    Kenojuak Ashevak. Inuit, 1927 – 2013. Untitled, 1961. Pencil on white wove paper. Gift of Mr. and Mrs. James A. Houston (Alice Watson, class of 1959). Photography by Petegorsky/Gipe. SC 1979:35-14

    This pencil drawing on wove paper by Kenojuak Ashevak, one of the most well-known modern Inuit artists, represents two human figures encircled by animals and sea deities against a blank background. The absence of a setting seems to indicate an indefinable space, creating an otherworldly and fantastic atmosphere. The two central figures, probably a parent and a child, wear the traditional Inuit parkas. They stand with their backs to the viewer on the decorated tails of two sea deities.

    Detail of drawing

    Different from the mermaid-like creature on the left, the one on the right with two more long plumes, a squarish fin, and a five-fingered hand may represent the Inuit sea goddess Sedna (detail above) whose fingers have been cut by her father.  The hand of Sedna supports a bird facing a wolf (or a sled dog or a fox) whose four legs step on the human figures and the other sea deity. The swirling tail of the wolf echoes with a small bird flying above the big one on the left. The overall composition forms a circle encompassing the central parent and child. The drawing is probably about Sedna’s transformation into the sea goddess or about Kenojuak’s imaginative perception of the world around her.

    Detail of drawing

    The Cape Dorset printmaking project was developed in the 1950s under Western colonialism: Western ideologies, aesthetics, and interests shaped Inuit people’s identity and arts; simultaneously the aboriginal people learned to see themselves in the ways which mattered to the outsiders. At first, this project was considered a symbiotic “win-win game” for both the Western and native participants, as all stakeholders contributed to the formation of a primitive and exotic representation of Inuit culture to the outside world. The Canadian government sponsored such a program in order to claim sovereignty in the Arctic and find a historical origin of the national identity, while the northern native artists were driven by the economic benefits, catering to the southern patrons.

    Detail of drawing

    The Cape Dorset project tried to save the “pure” and “authentic” Inuit culture in the rapidly changing modern world under the tight Western control and intervention. The natives consequently faced a struggle between modernization—participation in a market-driven capitalist economy, and primitivization—creation of historical imageries unrelated to their contemporary life. Perhaps because of a lack of autonomy in the production and dissemination of Inuit cultural knowledge in the 20th century, the natives had internalized the romanticized Inuit image created by the Westerners: they saw themselves as how the outsiders saw them.

    For instance, the locals believed that Inuit arts produced in workshops supervised by Westerners preserved the pristine and pre-Western contact aboriginal culture and were thus used for educating their children.  Passing down knowledge filtered through a Western lens to future generations has further intensified the primitivization of Inuit culture within the local community.

    Detail of drawing
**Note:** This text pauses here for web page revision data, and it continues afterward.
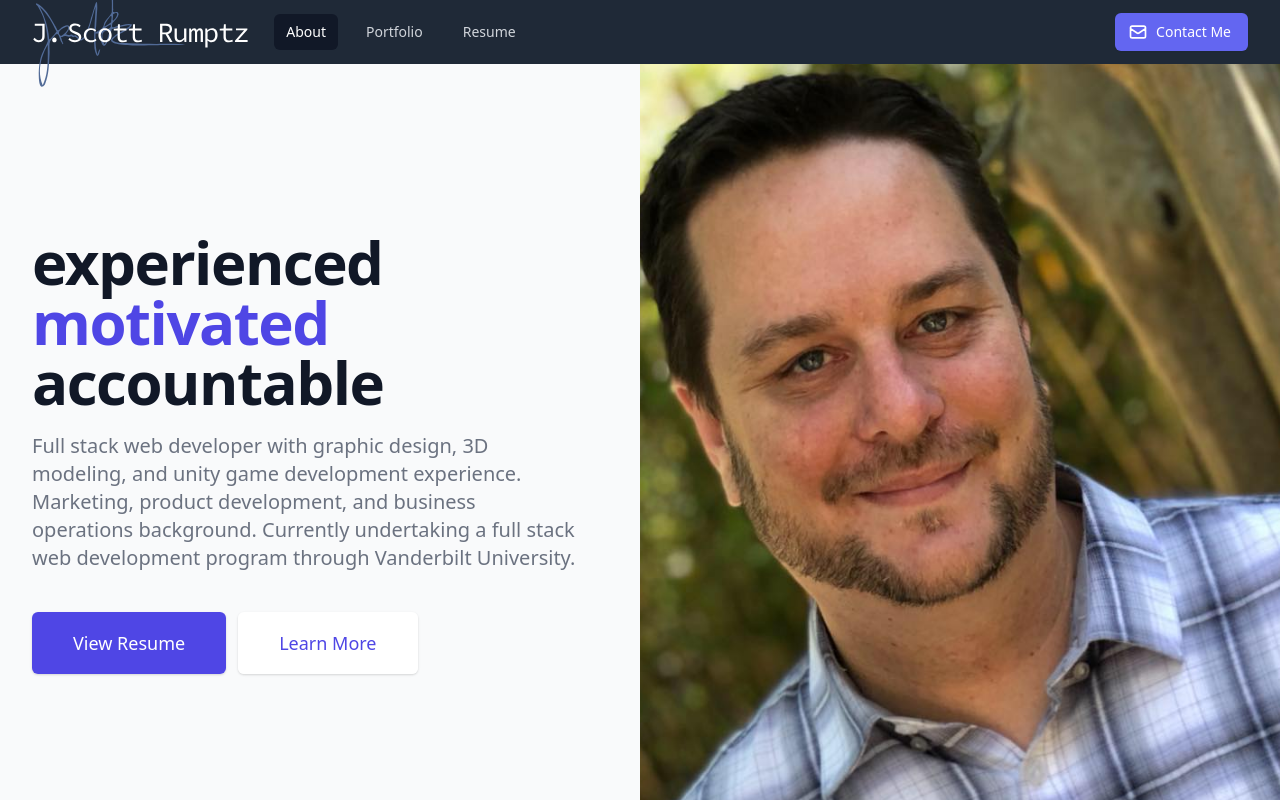
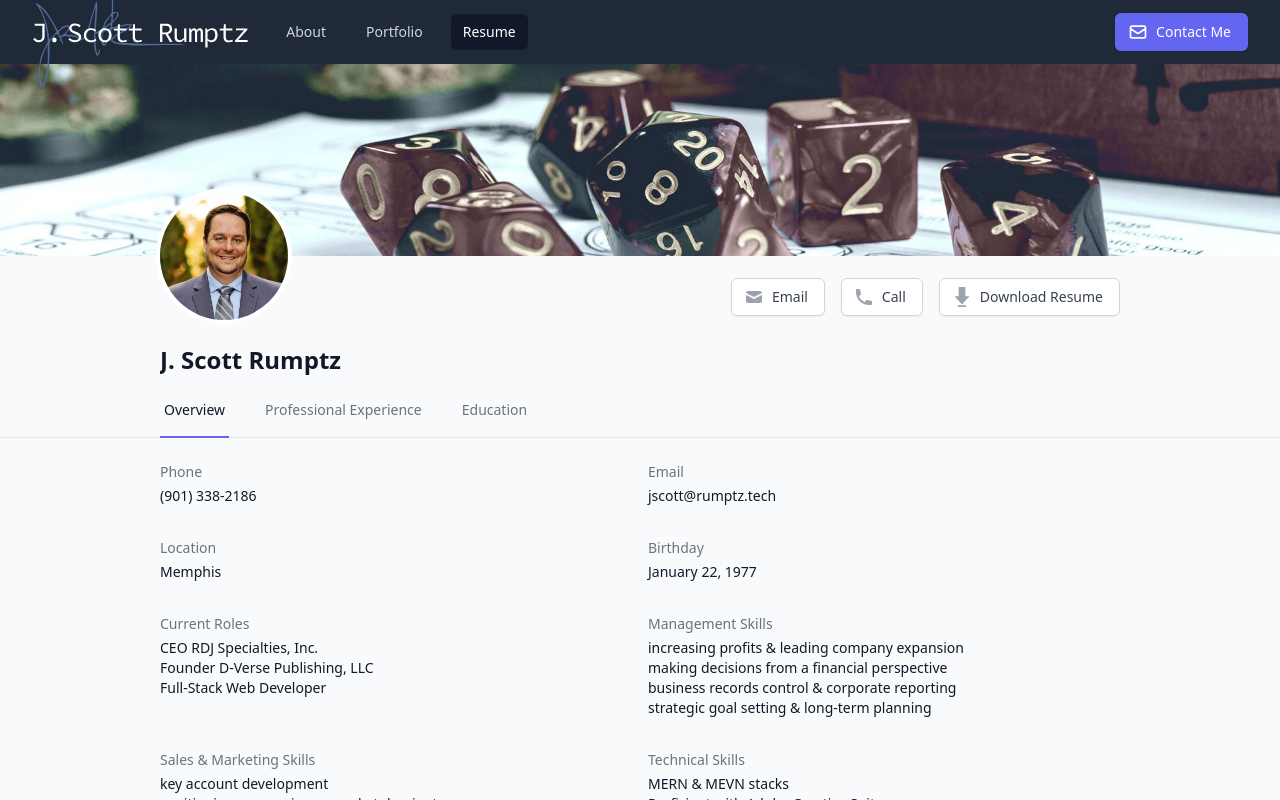
Before and after one commit to jscottrumptz/rumptz.tech, a React (Create React App) app: page / in a window 1280 px wide. Both pictures are taken after a click on the link "View Resume". Shown: the top 800 px of the page. Built offline with nearby package versions, Linux system fonts and the light colour scheme.

Commit message:
working navigation

```diff
--- a/src/App.js
+++ b/src/App.js
@@ -1,3 +1,4 @@
+import React, { useState } from 'react';
 import Contact from "./components/Contact";
 import About from "./components/About";
 import Nav from "./components/Nav";
@@ -6,18 +7,27 @@ import Resume from "./components/Resume";
 import Portfolio from "./components/Portfolio";
 
 function App() {
+    const [page, setPage] = useState('about')
+
     return (
         <div className="App">
             <div className="fixed w-full z-50">
-            <Nav/>
+                <Nav
+                    page={page}
+                    setPage={setPage}
+                />
             </div>
             <div className="z-0">
-            <About/>
-            <Portfolio/>
-            <Resume/>
-            <Contact/>
-            <Footer/>
+                { page === 'about' &&  <About
+                    setPage={setPage}
+                /> }
+                { page === 'portfolio' &&  <Portfolio/> }
+                { page === 'resume' &&  <Resume/> }
+                { page === 'contact' &&  <Contact/> }
             </div>
+            <Footer
+                setPage={setPage}
+            />
         </div>
     );
 }
--- a/src/components/About/index.js
+++ b/src/components/About/index.js
@@ -1,7 +1,11 @@
 import React from 'react';
 import headshot from "../../assets/images/j-scott-rumptz.jpg";
 
-function About() {
+function About(props) {
+    const {
+        setPage
+    } = props;
+
     return (
         <main className="lg:relative bg-gray-50">
             <div className="mx-auto max-w-7xl w-full pt-16 pb-20 text-center lg:py-48 lg:text-left">
@@ -22,7 +26,7 @@ function About() {
                     </p>
                     <div className="mt-10 sm:flex sm:justify-center lg:justify-start">
                         <div className="rounded-md shadow">
-                            <a href="#"
+                            <a href="#" onClick={() => setPage('resume')}
                                className="w-full flex items-center justify-center px-8 py-3 border border-transparent text-base font-medium rounded-md text-white bg-indigo-600 hover:bg-indigo-700 md:py-4 md:text-lg md:px-10">
                                 View Resume
                             </a>
--- a/src/components/Footer/index.js
+++ b/src/components/Footer/index.js
@@ -1,31 +1,38 @@
 import React from 'react';
 
-function Footer() {
+function Footer(props) {
+    const {
+        setPage
+    } = props;
+
     return (
         <footer className="bg-gray-50">
             <div className="max-w-7xl mx-auto py-12 px-4 overflow-hidden sm:px-6 lg:px-8">
                 <nav className="-mx-5 -my-2 flex flex-wrap justify-center" aria-label="Footer">
                     <div className="px-5 py-2">
-                        <a href="#"
+                        <a href="#" onClick={() => setPage('about')}
                            className="text-base text-gray-500 hover:text-gray-900">
                             About
                         </a>
                     </div>
 
                     <div className="px-5 py-2">
-                        <a href="#" className="text-base text-gray-500 hover:text-gray-900">
+                        <a href="#" onClick={() => setPage('portfolio')}
+                            className="text-base text-gray-500 hover:text-gray-900">
                             Portfolio
                         </a>
                     </div>
 
                     <div className="px-5 py-2">
-                        <a href="#" className="text-base text-gray-500 hover:text-gray-900">
+                        <a href="#" onClick={() => setPage('resume')}
+                            className="text-base text-gray-500 hover:text-gray-900">
                             Resume
                         </a>
                     </div>
 
                     <div className="px-5 py-2">
-                        <a href="#" className="text-base text-gray-500 hover:text-gray-900">
+                        <a href="#" onClick={() => setPage('contact')}
+                            className="text-base text-gray-500 hover:text-gray-900">
                             Contact
                         </a>
                     </div>
--- a/src/components/Nav/index.js
+++ b/src/components/Nav/index.js
@@ -1,7 +1,13 @@
 import React from 'react';
 import logo from "../../assets/images/logo.svg";
+import Portfolio from "../Portfolio";
 
-function Nav() {
+function Nav(props) {
+    const {
+        page = '',
+        setPage
+    } = props;
+
     return (
         <nav className="bg-gray-800">
             <div className="max-w-7xl mx-auto px-4 sm:px-6 lg:px-8">
@@ -36,18 +42,37 @@ function Nav() {
                         </div>
                         <div className="hidden md:ml-6 md:flex md:items-center md:space-x-4">
 
-                            <a href="#" className="bg-gray-900 text-white px-3 py-2 rounded-md text-sm font-medium"
-                               aria-current="page">About</a>
+                            { page === 'about' &&  <a href="#"  onClick={() => setPage('about')}
+                               className="bg-gray-900 text-white px-3 py-2 rounded-md text-sm font-medium" aria-current="page">
+                                About
+                            </a> }
+                            { page != 'about' &&  <a href="#"  onClick={() => setPage('about')}
+                                  className="text-gray-300 hover:bg-gray-700 hover:text-white px-3 py-2 rounded-md text-sm font-medium">
+                                About
+                            </a> }
 
-                            <a href="#"
-                               className="text-gray-300 hover:bg-gray-700 hover:text-white px-3 py-2 rounded-md text-sm font-medium">Portfolio</a>
+                            { page === 'portfolio' &&  <a href="#"  onClick={() => setPage('portfolio')}
+                                                      className="bg-gray-900 text-white px-3 py-2 rounded-md text-sm font-medium" aria-current="page">
+                                Portfolio
+                            </a> }
+                            { page != 'portfolio' &&  <a href="#"  onClick={() => setPage('portfolio')}
+                                                     className="text-gray-300 hover:bg-gray-700 hover:text-white px-3 py-2 rounded-md text-sm font-medium">
+                                Portfolio
+                            </a> }
 
-                            <a href="#"
-                               className="text-gray-300 hover:bg-gray-700 hover:text-white px-3 py-2 rounded-md text-sm font-medium">Resume</a>
+                            { page === 'resume' &&  <a href="#"  onClick={() => setPage('resume')}
+                                                          className="bg-gray-900 text-white px-3 py-2 rounded-md text-sm font-medium" aria-current="page">
+                                Resume
+                            </a> }
+                            { page != 'resume' &&  <a href="#"  onClick={() => setPage('resume')}
+                                                         className="text-gray-300 hover:bg-gray-700 hover:text-white px-3 py-2 rounded-md text-sm font-medium">
+                                Resume
+                            </a> }
                         </div>
                     </div>
                     <div className="flex items-center">
                         <div className="flex-shrink-0">
+                            <a href="#" onClick={() => setPage('contact')}>
                                 <button type="button"
                                         className="relative inline-flex items-center px-4 py-2 border border-transparent shadow-sm text-sm font-medium rounded-md text-white bg-indigo-500 hover:bg-indigo-600 focus:outline-none focus:ring-2 focus:ring-offset-2 focus:ring-offset-gray-800 focus:ring-indigo-500">
 
@@ -58,6 +83,7 @@ function Nav() {
                                     </svg>
                                     <span>Contact Me</span>
                                 </button>
+                            </a>
                         </div>
                     </div>
                 </div>
@@ -67,13 +93,14 @@ function Nav() {
             <div className="md:hidden" id="mobile-menu">
                 <div className="px-2 pt-2 pb-3 space-y-1 sm:px-3">
 
-                    <a href="#" className="bg-gray-900 text-white block px-3 py-2 rounded-md text-base font-medium"
+                    <a href="#" onClick={() => setPage('about')}
+                       className="bg-gray-900 text-white block px-3 py-2 rounded-md text-base font-medium"
                        aria-current="page">About</a>
 
-                    <a href="#"
+                    <a href="#" onClick={() => setPage('portfolio')}
                        className="text-gray-300 hover:bg-gray-700 hover:text-white block px-3 py-2 rounded-md text-base font-medium">Portfolio</a>
 
-                    <a href="#"
+                    <a href="#" onClick={() => setPage('resume')}
                        className="text-gray-300 hover:bg-gray-700 hover:text-white block px-3 py-2 rounded-md text-base font-medium">Resume</a>
 
                 </div>
--- a/src/components/Portfolio/index.js
+++ b/src/components/Portfolio/index.js
@@ -3,7 +3,7 @@ import Project from "../Project";
 
 function Portfolio() {
     return (
-        <main className="bg-gray-50">
+        <main className="bg-gray-50 pt-16">
             <div className="max-w-7xl mx-auto py-6 px-4 sm:py-4 sm:px-6 lg:px-8">
                 <Project/>
             </div>
--- a/src/components/Resume/index.js
+++ b/src/components/Resume/index.js
@@ -5,7 +5,7 @@ import resume from "../../assets/J_Scott_Rumptz_Resume.pdf"
 
 function Resume() {
     return (
-        <main className="bg-gray-50">
+        <main className="bg-gray-50 pt-16">
             <article>
 
                 <div>
```
Also changed, not shown: src/components/Project/index.js (+18 -1 lines), src/assets/images/projects/this-site.jpg (added). Lines whose indentation alone changed are shown as unchanged.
    Due to the post-colonial repositioning of archaeology and ethnography as well as the political sovereignty of Nunavut, the ethical imbalance and cultural racism between the Western authorities (such as Western founders, managers, and scholars of the project) and native art makers in Cape Dorset were recently acknowledged and challenged. In the last two decades, the Inuit people have become more self-critical, reflective, and empowered to define their identity by themselves, which can be demonstrated in the exhibition An Inuit Perspective: Baker Lake Sculpture.  More and more contemporary Inuit artists have started to portray their present everyday life, including modern transportation, costumes, and technologies.

    This infusion of Western culture into the Inuit way of life does not make the aboriginal people “inauthentic” or “impure,” but suggests that the Inuit community is a fluid and changing entity participating in the global world rather than a static and culturally determined product. Though outsiders can learn and interpret other cultures, the natives should have the autonomy and freedom to produce, display, define, and disseminate their own culture.